Earlier this year, RIM released BlackBerry Mobile Fusion because current versions of BES won’t be compatible with its next-generation BlackBerry 10 OS. But Mobile Fusion isn’t compatible with current, in-market BlackBerrys running BlackBerry OS 7 or earlier. So companies that want to use RIM infrastructure to manage both old BlackBerry smartphones and PlayBook tablets and smartphones running BlackBerry 10 will need two BlackBerry servers to do so: BES for older BlackBerrys; and Mobile Fusion for BlackBerry 10 devices.
I sat down with RIM’s VP of Enterprise Product Management Alan Panezic last February for more details on the situation. In other words, the BES/BlackBerry 10 incompatibility issue is not news.
A report published yesterday on BGR.com caused a lot of confusion around BlackBerry 10 and BES 10, and I’ve received a number of questions from readers asking me if the report is accurate. It is, but it’s also misleading. It’s misleading because it suggests the BES/BlackBerry 10 incompatibility issue is something new. Again, it’s not.
The only real news here is that BES 10 will not resolve the BES/BlackBerry 10 incompatibility problem. Enterprises will still need two servers, or virtual servers, to manage both old and new BlackBerry devices. That’s not surprising, though, because RIM stated months ago that enterprises will need to use two separate servers to manage old and new BlackBerrys.

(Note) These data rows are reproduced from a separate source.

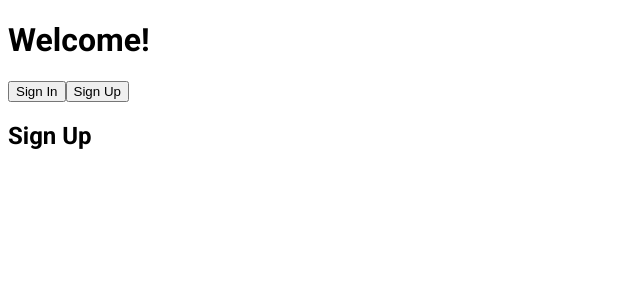
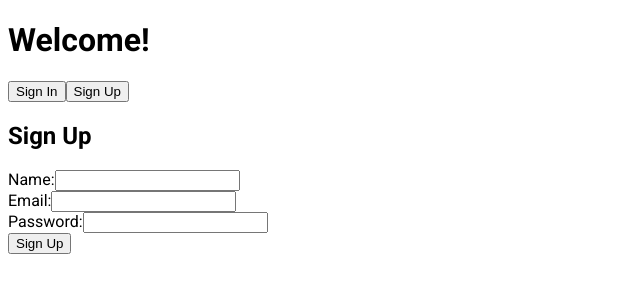
Before and after one commit to Alphie1028/Unsigned, a React (Vite) app in the folder client/: page / in a window 1280 px wide. Both pictures are taken after a click on the button "Sign Up". Shown: the top 300 px of the page, without its empty margins (0-640 px from the left). Built offline with nearby package versions, Linux system fonts and the light colour scheme; the HTML template or start-up script is replaced by a standard one.

Commit message:
fetch request to api for user login working, janky fix later

```diff
--- /dev/null
+++ b/client/src/components/CheckUserInfo.jsx
@@ -0,0 +1,43 @@
+import React, { useEffect, useState } from "react";
+
+function CheckUserInfo({ email, password }) {
+    const [user, setUser] = useState(null);
+    const [error, setError] = useState(null);
+
+    useEffect(() => {
+        async function fetchUser() {
+            try {
+                const response = await fetch(`http://localhost:3000/users?email=${email}&password=${password}`);
+                const data = await response.json();
+                setUser(data);
+                if(data.message){
+                    throw new Error(data.message);
+
+                }
+                //catch doesnt do nun, fix it later
+            } catch (err) {
+                setError(err.message);
+            }
+        }
+
+        fetchUser();
+    }, [email, password]);
+
+    if (error) {
+        return <div>Error: {error}</div>;
+    }
+
+    if (!user) {
+        return <div>Loading...</div>;
+    }
+
+    return (
+        <div>
+            <h2>User Info</h2>
+            <p>Name: {user.name}</p>
+            <p>Email: {user.email}</p>
+        </div>
+    );
+}
+
+export default CheckUserInfo;
--- a/client/src/components/SignInForm.jsx
+++ b/client/src/components/SignInForm.jsx
@@ -1,5 +1,7 @@
 import React from "react";
 import { useState } from "react";
+import ReactDOM from 'react-dom';
+import CheckUserInfo from "./CheckUserInfo";
 
 function SignInForm() {
     const [email, setEmail] = useState("");
@@ -8,6 +10,7 @@ function SignInForm() {
     const handleSubmit = (event) => {
         event.preventDefault();
         console.log(email, password);
+        ReactDOM.render(<CheckUserInfo email={email} password={password} />, document.getElementById('root'));
     }
     return (
         <form onSubmit={handleSubmit}>
--- a/client/src/components/SignUpForm.jsx
+++ b/client/src/components/SignUpForm.jsx
@@ -1,10 +1,48 @@
 import React from "react";
+import { useState } from "react";
 
 function SignUpForm() {
+    const [name, setName] = useState("");
+    const [email, setEmail] = useState("");
+    const [password, setPassword] = useState("");
+
+
+    const handleSubmit = (event) => {
+        event.preventDefault();
+        console.log("Submitted:", name, email, password);
+    };
+
     return (
-        <form>
+        <form onSubmit={handleSubmit}>
             <h2>Sign Up</h2>
-            {/* add form fields here */}
+            <label>
+                Name:
+                <input
+                    type="text"
+                    value={name}
+                    onChange={(event) => setName(event.target.value)}
+                />
+            </label>
+            <br />
+            <label>
+                Email:
+                <input
+                    type="email"
+                    value={email}
+                    onChange={(event) => setEmail(event.target.value)}
+                />
+            </label>
+            <br />
+            <label>
+                Password:
+                <input
+                    type="password"
+                    value={password}
+                    onChange={(event) => setPassword(event.target.value)}
+                />
+            </label>
+            <br />
+            <button type="submit">Sign Up</button>
         </form>
     );
 }
```
Also changed, not shown: 1 other file (tests, documents, lock files or other folders).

But BES 10 will serve as a central management console to allow enterprise to manage all BlackBerry devices, and even iOS and Android devices thanks to Mobile Fusion, via a single interface.
RIM hasn’t released any information on BES 10 pricing, and it won’t be available until early next year, when RIM releases the first BlackBerry 10 devices. It’s still unclear whether or not enterprises will need to pay for two separate products to manage old and new BlackBerrys. But BES 10 should make it simple to manage devices on BES and Mobile Fusion servers using one console.
There are still a lot of unanswered questions about BES 10 and how it will integrate with older BES and Mobile Fusion infrastructure. But I’m told that RIM is working on a blog post for its Inside BlackBerry for Business Blog right now that should provide some more information on the situation.
Al Sacco was a journalist, blogger and editor who covers the fast-paced mobile beat for CIO.com and IDG Enterprise, with a focus on wearable tech, smartphones and tablet PCs. Al managed CIO.com writers and contributors, covered news, and shared insightful expert analysis of key industry happenings. He also wrote a wide variety of tutorials and how-tos to help readers get the most out of their gadgets, and regularly offered up recommendations on software for a number of mobile platforms. Al resides in Boston and is a passionate reader, traveler, beer lover, film buff and Red Sox fan.